A Texas A&M University biological and agricultural engineer shares the impact of precision technology on agriculture and what new technologies growers can anticipate in the future.
By Alex Thomasson
Today’s agriculture has transformed into a high-tech enterprise that most 20th-century farmers might barely recognize.
After all, it was only around 100 years ago that farming in the U.S. transitioned from animal power to combustion engines. Over the past 20 years GPS, electronic sensors and other new tools have moved farming even further into a technological wonderland.
Beyond the now de rigeur air conditioning and stereo system, a modern large tractor’s enclosed cabin includes computer displays indicating machine performance, field position and operating characteristics of attached machinery like seed planters.

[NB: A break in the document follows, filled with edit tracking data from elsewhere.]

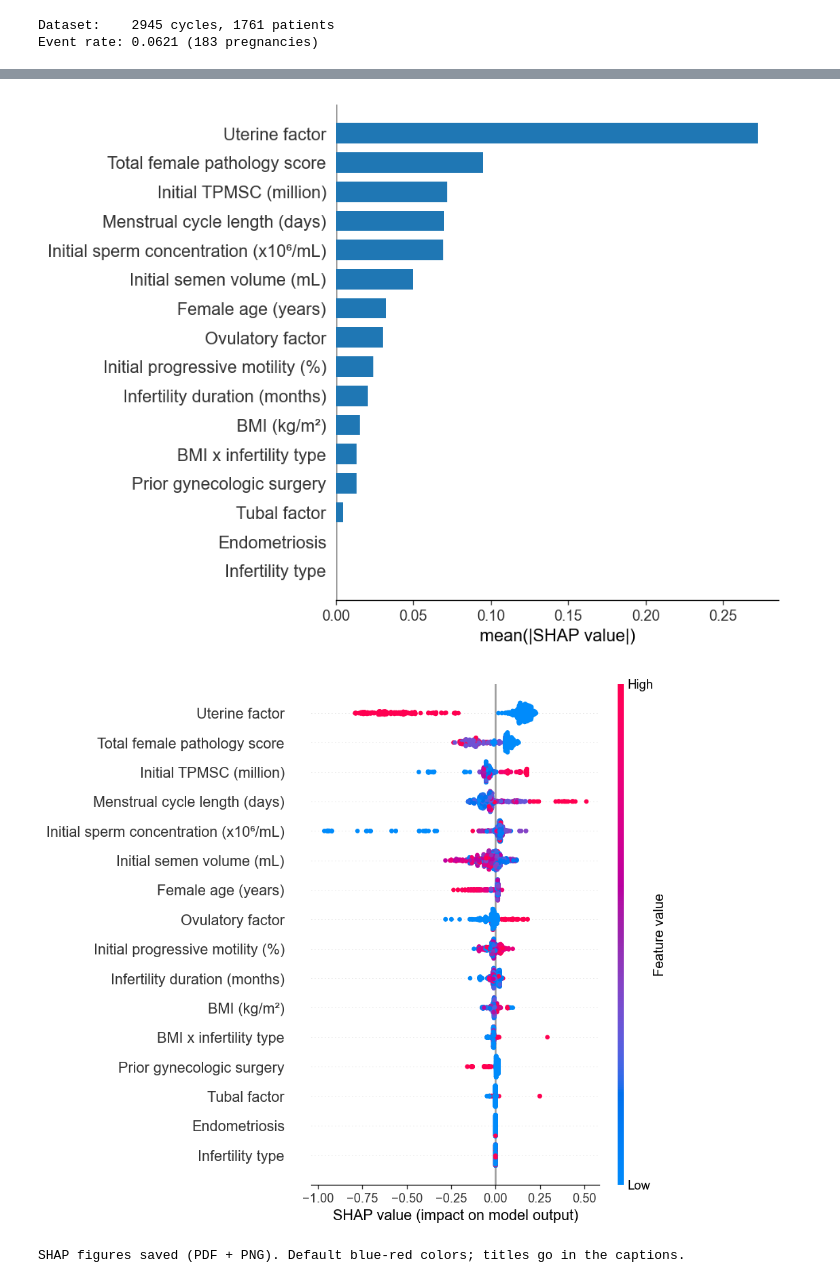
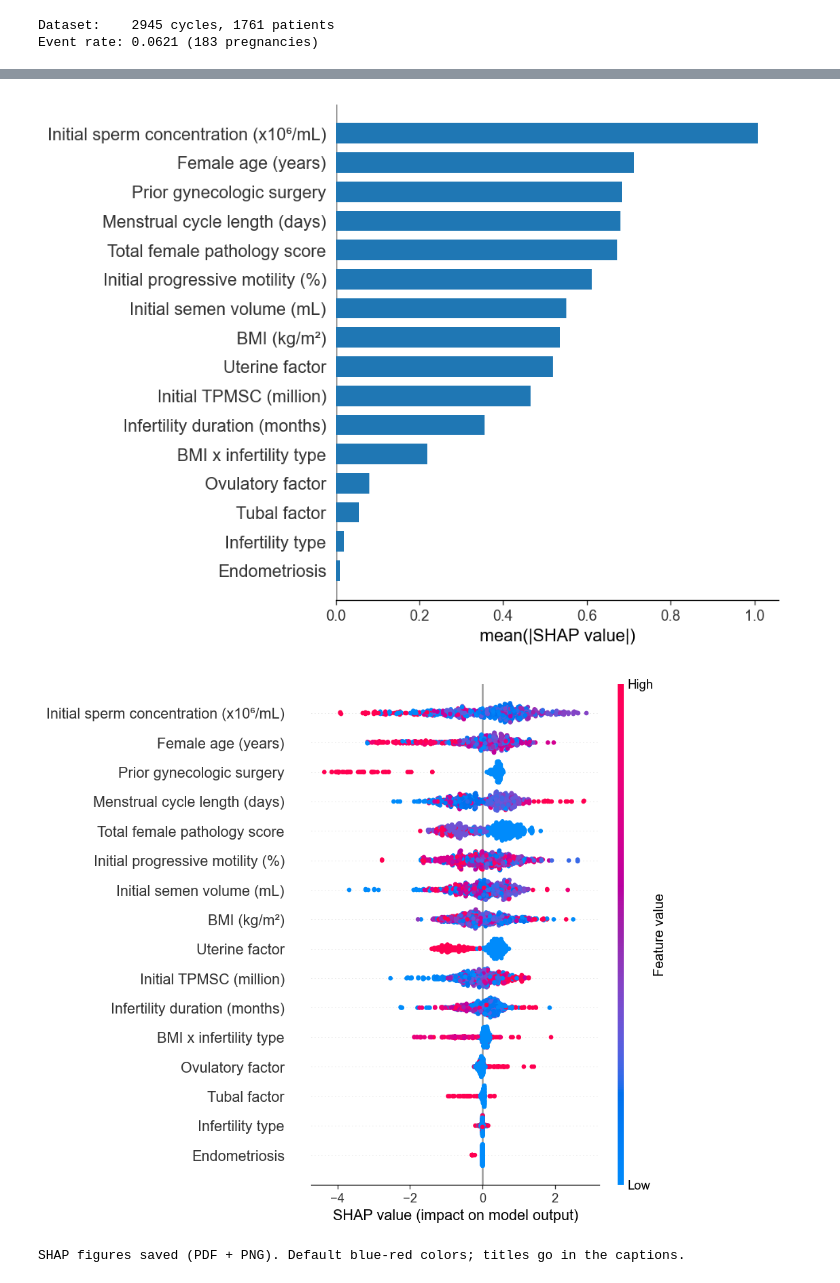
Before and after one commit to napasornangel-cloud/iui-outcome-prediction, a Jupyter notebook: src/first_visit_model.ipynb, the cells around one changed output, grey strips where cells are left out. Drawn from its saved outputs; the diff is of its cells as text; code cells hidden in the pictures.

Commit message:
Update notebooks: final verified pipeline (header reorganization, Holm correction, confirmation guards, calibration fixes)

```diff
--- a/src/first_visit_model.ipynb
+++ b/src/first_visit_model.ipynb
@@ -152,12 +194,30 @@ First visit features: 16
 # %%
 df = pd.read_csv(DATA_PATH)
-df.columns = [re.sub(r"[\[\]<>]", "_", str(c)).replace(" ", "_") for c in df.columns]
+df = clean_column_names(df)
 df = df.loc[:, ~df.columns.str.startswith("Unnamed")]
+
 df["Result"] = pd.to_numeric(df["Result"], errors="coerce")
 df = df.dropna(subset=["Result"])
+
+# FIX: strict {0,1} validation, matching model_training.ipynb's
+# final_sanity_checks()/split cell. Previously this cell cast Result
+# straight to int without checking for unexpected values first, so a
+# stray value (e.g. 2, -1) would silently pass through as a bad label
+# instead of raising.
+valid_target = {0, 1, 0.0, 1.0}
+bad_vals = sorted(set(df["Result"].dropna().unique()) - valid_target)
+if bad_vals:
+    raise ValueError(f"Unexpected values in Result: {bad_vals}")
 df["Result"] = df["Result"].astype(int)
+
+# FIX: drop missing HN BEFORE casting to str -- astype(str) on a NaN
+# float turns it into the literal string "nan", which then survives the
+# `!= ""` filter below and gets treated as a real patient ID. Matches
+# data_prep.py's final_sanity_checks() ordering (dropna, THEN cast).
+df = df.dropna(subset=["HN"])
 df["HN"] = df["HN"].astype(str).str.strip()
 df = df[df["HN"] != ""]
+df = df[df["HN"].str.lower() != "nan"]
 
 print(f"Dataset:    {df.shape[0]} cycles, {df['HN'].nunique()} patients")
 print(f"Event rate: {df['Result'].mean():.4f} ({int(df['Result'].sum())} pregnancies)")
@@ -1001,8 +2670,17 @@ Saved: Comparison_Full_vs_FirstVisit.xlsx
 # SHAP Analysis — First Visit (pre-procedural) 16-feature model
 # Publication-ready. Uses SHAP's DEFAULT blue-red colormap:
 #   Elsevier explicitly considers blue-red colorblind-friendly, so no cividis needed.
-# NOTE: SHAP computed on a model refit on the full training set with identical
-#       hyperparameters (state this in the figure caption / methods).
+#
+# DECISION (revisited, matches model_training.ipynb): SHAP now explains
+# xgb_fv_cal directly -- the actual final base model fit on the Subtrain
+# set inside the calibration cell, i.e. the exact model whose performance
+# is reported and that would be deployed. An earlier version of this cell
+# refit a separate model on the full training set for more stable feature
+# rankings, but that model is technically NOT the same fitted model as the
+# one being evaluated and deployed, even with identical hyperparameters --
+# explaining a different model than the one whose performance is reported
+# is a harder position to defend than reporting genuine ranking
+# instability as a limitation, if any is observed.
 # Titles left OUT of figures -> put them in the manuscript captions (Elsevier style).
 # ==========================================
 import numpy as np
@@ -1013,23 +2691,34 @@ import matplotlib.pyplot as plt
 shap_dir = FIGURE_DIR / "shap"
 shap_dir.mkdir(parents=True, exist_ok=True)
 
-# --- Refit SHAP model on full training set (16 features), identical hyperparameters ---
-X_train_fv_shap = X_train_fv.copy()
-X_test_fv_shap  = X_test_fv.copy()
+if 'xgb_fv_cal' not in globals():
+    raise ValueError("xgb_fv_cal not found. Run the Calibration Split cell first.")
 
-shap_model_fv = XGBClassifier(
-    **clean_params,
-    random_state=42,
-    eval_metric="logloss",
-    scale_pos_weight=(len(y_train) - y_train.sum()) / y_train.sum()
-)
-shap_model_fv.fit(X_train_fv_shap, y_train)
-print(f"SHAP model trained on full train set ({X_train_fv_shap.shape[0]} rows, {X_train_fv_shap.shape[1]} features)")
+# Explain the actual final base model used for calibration and deployment.
+# No new imputer needed: X_test_fv was already transformed by
+# imputer_final_fv (fit on Subtrain only) in the calibration split cell.
+shap_model_fv = xgb_fv_cal
+X_test_fv_shap = X_test_fv.copy()
+
+print(f"Explaining deployed model ({final_model_name}) on test set "
+      f"({X_test_fv_shap.shape[0]} rows, {X_test_fv_shap.shape[1]} features)")
 
 # --- SHAP values on the test set ---
 print("Computing SHAP values...")
 explainer_fv   = shap.TreeExplainer(shap_model_fv)
 shap_values_fv = explainer_fv.shap_values(X_test_fv_shap)
+
+# FIX: some SHAP/model-library combinations (notably LightGBM, which was
+# not previously used here) return a list of per-class arrays for binary
+# classification instead of a single 2D array for the positive class.
+# Normalize to the positive-class array so downstream code (which assumes
+# shap_values_fv.shape == (n_samples, n_features)) works regardless of
+# which algorithm ended up locked.
+if isinstance(shap_values_fv, list):
+    print(f"shap_values() returned a list of {len(shap_values_fv)} class arrays; "
+          f"using index 1 (positive class).")
+    shap_values_fv = shap_values_fv[1]
+
 print("SHAP values shape:", shap_values_fv.shape)
 
 # --- Readable feature names (raw -> display) ---
@@ -1136,4 +2825,4 @@ SHAP Feature Importance:
-[figure, old version]
+[figure, new version]
-[figure, old version]
+[figure, new version]
 SHAP figures saved (PDF + PNG). Default blue-red colors; titles go in the captions.
 # %% [markdown]
```
Also changed, not shown: parts of 38 cells of this notebook, 1 other file.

And as amazing as today’s technologies are, they’re just the beginning. Self-driving machinery and flying robots able to automatically survey and treat crops will become commonplace on farms that practice what’s come to be called precision agriculture.

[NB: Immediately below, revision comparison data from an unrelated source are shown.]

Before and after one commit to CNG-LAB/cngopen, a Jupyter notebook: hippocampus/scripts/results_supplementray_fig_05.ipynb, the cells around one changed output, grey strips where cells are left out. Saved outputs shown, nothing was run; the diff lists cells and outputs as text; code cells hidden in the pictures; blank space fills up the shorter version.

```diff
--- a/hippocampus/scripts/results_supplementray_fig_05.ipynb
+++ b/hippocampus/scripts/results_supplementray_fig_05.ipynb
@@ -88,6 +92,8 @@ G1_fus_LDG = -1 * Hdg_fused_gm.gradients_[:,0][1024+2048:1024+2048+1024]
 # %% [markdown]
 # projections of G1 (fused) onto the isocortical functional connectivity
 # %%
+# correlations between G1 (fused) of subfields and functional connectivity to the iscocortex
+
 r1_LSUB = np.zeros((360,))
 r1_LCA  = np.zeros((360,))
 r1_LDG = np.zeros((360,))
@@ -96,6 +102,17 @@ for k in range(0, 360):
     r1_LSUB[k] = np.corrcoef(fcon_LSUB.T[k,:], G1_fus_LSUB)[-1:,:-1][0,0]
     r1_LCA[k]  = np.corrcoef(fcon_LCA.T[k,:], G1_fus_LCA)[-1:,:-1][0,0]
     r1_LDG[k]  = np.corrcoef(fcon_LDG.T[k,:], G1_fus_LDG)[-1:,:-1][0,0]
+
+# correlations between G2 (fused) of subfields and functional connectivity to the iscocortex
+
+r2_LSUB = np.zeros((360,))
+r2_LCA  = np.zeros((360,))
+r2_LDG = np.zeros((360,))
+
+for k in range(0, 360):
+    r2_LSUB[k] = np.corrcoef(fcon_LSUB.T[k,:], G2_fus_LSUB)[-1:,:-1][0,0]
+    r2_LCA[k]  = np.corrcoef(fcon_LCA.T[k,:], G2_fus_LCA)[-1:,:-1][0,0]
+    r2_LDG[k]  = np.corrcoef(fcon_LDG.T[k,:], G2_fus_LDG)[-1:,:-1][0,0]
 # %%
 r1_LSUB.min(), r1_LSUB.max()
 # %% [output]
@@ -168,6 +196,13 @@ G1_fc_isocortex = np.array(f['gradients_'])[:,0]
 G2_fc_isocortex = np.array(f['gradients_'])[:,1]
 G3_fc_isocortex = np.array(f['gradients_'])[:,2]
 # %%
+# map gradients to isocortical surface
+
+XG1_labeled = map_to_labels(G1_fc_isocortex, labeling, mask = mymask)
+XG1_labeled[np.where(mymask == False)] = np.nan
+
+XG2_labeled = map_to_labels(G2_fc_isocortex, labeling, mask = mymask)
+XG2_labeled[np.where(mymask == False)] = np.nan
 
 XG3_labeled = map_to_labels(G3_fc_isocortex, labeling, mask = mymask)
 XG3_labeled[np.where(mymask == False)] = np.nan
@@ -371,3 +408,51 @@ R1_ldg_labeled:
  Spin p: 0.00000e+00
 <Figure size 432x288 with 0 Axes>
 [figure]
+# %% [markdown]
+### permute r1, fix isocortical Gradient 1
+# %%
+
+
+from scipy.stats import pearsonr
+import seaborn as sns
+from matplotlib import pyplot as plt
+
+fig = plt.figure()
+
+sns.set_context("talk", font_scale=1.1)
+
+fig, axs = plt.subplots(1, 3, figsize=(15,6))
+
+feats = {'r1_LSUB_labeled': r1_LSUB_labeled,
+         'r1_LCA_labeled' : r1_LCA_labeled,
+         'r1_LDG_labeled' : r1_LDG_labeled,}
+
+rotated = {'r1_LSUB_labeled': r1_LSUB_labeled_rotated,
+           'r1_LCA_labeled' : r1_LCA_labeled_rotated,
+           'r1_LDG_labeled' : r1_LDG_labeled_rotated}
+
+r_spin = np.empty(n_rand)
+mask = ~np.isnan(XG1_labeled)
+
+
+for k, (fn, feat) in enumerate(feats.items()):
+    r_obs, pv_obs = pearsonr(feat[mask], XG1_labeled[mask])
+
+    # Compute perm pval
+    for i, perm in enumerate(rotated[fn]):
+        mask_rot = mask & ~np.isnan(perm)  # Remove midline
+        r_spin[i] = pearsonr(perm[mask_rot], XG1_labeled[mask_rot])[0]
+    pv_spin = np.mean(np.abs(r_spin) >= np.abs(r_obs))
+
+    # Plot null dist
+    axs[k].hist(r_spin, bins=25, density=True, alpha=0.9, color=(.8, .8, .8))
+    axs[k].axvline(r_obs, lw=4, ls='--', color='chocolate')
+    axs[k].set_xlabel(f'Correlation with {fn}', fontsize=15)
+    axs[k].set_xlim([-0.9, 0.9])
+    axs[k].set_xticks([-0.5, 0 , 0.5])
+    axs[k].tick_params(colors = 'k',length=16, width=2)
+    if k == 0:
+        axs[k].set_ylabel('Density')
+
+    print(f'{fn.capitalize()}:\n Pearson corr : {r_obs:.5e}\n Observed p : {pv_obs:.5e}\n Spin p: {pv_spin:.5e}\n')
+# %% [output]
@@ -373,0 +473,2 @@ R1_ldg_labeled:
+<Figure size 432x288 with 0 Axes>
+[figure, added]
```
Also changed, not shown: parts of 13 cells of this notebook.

The ultimate purpose of all this high-tech gadgetry is optimization, from both an economic and an environmental standpoint. We only want to apply the optimal amount of any input (water, fertilizer, pesticide, fuel, labor) when and where it’s needed to efficiently produce high crop yields.
Source: The Conversation